Supplied records
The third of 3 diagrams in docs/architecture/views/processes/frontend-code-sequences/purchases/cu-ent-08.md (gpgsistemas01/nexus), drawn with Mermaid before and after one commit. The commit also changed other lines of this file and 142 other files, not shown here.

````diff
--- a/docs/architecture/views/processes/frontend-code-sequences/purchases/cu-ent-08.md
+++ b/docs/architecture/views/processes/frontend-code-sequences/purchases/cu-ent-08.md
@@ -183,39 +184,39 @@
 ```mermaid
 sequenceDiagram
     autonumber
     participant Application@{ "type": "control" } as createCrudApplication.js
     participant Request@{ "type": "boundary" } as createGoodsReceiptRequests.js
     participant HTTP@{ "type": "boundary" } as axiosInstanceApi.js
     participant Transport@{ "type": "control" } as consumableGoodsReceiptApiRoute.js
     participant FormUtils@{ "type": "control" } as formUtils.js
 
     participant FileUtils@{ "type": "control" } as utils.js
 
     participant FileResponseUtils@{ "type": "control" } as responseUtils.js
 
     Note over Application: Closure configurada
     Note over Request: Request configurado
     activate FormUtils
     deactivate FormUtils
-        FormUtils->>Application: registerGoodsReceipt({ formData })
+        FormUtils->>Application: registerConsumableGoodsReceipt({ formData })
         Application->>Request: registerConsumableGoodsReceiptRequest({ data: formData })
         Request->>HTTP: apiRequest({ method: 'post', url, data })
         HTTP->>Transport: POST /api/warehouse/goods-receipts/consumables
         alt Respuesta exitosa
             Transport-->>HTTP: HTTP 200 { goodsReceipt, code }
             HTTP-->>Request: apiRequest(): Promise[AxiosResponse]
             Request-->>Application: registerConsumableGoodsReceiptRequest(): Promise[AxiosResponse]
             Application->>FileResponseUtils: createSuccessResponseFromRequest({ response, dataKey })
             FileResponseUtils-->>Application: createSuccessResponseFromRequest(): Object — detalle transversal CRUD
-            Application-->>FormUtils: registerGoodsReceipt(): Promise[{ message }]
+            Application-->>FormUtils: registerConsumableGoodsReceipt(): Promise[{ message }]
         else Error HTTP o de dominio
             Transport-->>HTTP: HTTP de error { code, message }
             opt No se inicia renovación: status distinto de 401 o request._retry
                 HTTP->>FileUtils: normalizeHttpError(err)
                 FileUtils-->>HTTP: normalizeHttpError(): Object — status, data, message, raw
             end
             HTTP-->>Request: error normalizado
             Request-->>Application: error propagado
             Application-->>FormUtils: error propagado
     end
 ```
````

Task prompt
Take each line in the listing that has the word "control" and copy it.

Your solution
     participant Application@{ "type": "control" } as createCrudApplication.js
     participant Transport@{ "type": "control" } as consumableGoodsReceiptApiRoute.js
     participant FormUtils@{ "type": "control" } as formUtils.js
     participant FileUtils@{ "type": "control" } as utils.js
     participant FileResponseUtils@{ "type": "control" } as responseUtils.js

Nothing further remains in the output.